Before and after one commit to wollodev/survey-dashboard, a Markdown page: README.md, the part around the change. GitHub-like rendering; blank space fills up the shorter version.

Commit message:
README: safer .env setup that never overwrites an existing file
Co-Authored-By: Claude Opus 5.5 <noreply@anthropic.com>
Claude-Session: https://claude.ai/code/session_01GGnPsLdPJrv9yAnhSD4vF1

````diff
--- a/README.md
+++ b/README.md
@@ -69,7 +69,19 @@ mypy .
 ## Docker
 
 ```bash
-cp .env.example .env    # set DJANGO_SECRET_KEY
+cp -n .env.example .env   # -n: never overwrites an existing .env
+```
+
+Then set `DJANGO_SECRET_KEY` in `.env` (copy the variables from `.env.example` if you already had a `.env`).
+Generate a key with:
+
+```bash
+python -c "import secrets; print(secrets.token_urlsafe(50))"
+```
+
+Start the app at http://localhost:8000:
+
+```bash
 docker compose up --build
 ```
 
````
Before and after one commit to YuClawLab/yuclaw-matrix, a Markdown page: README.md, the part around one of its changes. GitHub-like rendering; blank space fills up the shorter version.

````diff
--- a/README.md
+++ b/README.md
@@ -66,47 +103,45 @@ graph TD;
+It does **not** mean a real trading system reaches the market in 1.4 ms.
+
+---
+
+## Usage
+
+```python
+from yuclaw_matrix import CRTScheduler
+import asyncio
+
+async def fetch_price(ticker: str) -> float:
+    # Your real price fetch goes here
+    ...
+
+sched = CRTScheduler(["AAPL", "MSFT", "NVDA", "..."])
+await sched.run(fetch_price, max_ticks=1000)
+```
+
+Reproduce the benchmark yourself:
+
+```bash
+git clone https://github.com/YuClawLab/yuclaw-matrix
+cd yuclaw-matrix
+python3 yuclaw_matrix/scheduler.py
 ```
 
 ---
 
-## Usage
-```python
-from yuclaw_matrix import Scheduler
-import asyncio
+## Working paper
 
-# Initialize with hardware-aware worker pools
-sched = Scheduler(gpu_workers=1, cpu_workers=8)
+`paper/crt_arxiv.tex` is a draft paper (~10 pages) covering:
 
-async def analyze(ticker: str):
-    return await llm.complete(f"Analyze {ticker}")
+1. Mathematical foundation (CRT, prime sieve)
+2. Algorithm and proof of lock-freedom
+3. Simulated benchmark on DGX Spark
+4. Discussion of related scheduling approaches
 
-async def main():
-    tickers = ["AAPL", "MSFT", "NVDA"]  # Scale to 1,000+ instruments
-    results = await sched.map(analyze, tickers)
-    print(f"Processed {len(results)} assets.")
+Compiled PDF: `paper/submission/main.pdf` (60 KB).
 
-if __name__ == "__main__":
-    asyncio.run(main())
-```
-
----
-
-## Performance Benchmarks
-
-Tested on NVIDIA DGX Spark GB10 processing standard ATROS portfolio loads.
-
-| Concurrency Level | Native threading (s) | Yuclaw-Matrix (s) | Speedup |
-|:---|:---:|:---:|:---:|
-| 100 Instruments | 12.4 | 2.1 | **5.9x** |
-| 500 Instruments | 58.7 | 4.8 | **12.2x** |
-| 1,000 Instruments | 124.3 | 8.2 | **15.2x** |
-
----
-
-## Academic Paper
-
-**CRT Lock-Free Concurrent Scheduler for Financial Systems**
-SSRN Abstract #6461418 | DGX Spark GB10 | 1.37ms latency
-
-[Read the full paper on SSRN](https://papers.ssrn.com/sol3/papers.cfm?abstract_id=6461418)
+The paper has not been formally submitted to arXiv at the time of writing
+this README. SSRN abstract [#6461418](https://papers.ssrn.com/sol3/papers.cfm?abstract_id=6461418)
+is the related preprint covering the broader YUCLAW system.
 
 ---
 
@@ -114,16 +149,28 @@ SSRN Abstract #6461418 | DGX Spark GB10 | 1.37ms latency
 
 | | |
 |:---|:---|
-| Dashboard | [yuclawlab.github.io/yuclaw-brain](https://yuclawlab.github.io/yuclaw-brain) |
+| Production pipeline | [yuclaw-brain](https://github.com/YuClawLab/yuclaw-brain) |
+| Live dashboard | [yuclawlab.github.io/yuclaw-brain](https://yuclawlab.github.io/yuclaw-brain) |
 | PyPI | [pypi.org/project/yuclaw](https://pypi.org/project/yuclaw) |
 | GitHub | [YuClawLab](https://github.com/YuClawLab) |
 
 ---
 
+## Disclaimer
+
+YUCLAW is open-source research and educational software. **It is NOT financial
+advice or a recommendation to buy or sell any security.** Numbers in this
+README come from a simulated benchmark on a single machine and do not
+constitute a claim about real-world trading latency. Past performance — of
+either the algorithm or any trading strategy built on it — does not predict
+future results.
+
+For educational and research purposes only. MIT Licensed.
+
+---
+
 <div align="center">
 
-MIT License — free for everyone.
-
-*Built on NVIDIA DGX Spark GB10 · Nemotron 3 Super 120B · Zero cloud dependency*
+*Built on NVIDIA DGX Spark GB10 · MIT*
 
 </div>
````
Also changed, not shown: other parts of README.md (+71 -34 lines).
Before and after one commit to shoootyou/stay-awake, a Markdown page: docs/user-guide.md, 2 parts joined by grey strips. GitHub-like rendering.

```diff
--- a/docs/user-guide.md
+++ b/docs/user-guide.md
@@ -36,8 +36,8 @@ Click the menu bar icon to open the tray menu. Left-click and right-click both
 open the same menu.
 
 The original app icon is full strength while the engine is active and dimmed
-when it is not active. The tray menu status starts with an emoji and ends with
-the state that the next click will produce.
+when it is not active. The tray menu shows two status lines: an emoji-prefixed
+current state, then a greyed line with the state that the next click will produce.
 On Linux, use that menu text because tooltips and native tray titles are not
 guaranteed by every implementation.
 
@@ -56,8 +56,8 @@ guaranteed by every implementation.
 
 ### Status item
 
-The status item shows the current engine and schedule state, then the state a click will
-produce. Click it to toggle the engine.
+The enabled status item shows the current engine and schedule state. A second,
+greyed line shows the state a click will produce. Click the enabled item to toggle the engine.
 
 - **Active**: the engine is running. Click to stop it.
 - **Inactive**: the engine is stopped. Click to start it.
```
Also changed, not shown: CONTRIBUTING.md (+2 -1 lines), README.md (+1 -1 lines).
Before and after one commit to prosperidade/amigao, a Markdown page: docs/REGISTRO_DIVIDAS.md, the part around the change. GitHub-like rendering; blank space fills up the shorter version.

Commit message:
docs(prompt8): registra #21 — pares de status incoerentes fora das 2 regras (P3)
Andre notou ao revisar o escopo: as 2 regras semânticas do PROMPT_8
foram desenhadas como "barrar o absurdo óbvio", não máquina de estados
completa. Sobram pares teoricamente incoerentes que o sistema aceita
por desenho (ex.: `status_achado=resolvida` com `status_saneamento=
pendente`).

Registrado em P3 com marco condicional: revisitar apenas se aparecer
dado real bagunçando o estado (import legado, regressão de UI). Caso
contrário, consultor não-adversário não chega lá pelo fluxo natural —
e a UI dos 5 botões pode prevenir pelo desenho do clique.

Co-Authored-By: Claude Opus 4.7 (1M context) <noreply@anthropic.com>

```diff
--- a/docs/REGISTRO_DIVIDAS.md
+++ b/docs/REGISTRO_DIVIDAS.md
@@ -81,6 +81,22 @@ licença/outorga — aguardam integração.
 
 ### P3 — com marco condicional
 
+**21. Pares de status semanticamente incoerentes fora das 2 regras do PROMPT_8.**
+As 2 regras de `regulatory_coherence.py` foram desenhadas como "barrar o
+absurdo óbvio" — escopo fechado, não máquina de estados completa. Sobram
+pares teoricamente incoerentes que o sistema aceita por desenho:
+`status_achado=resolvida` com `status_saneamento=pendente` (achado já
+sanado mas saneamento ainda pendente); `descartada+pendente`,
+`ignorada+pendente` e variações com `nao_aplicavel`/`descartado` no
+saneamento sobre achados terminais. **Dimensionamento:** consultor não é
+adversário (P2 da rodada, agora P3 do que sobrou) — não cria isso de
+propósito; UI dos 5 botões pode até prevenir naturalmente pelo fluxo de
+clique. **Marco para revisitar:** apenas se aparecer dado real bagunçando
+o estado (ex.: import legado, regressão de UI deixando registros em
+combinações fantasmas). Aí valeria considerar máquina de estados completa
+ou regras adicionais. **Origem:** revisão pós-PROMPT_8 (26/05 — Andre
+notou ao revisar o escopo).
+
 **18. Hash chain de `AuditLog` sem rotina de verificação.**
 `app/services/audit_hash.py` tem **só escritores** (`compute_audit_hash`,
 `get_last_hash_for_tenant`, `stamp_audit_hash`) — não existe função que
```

== == ==

Could you state how many lines of the entries contain the word "Spark"? Only the number is wanted.

WRITTEN RESPONSE:
6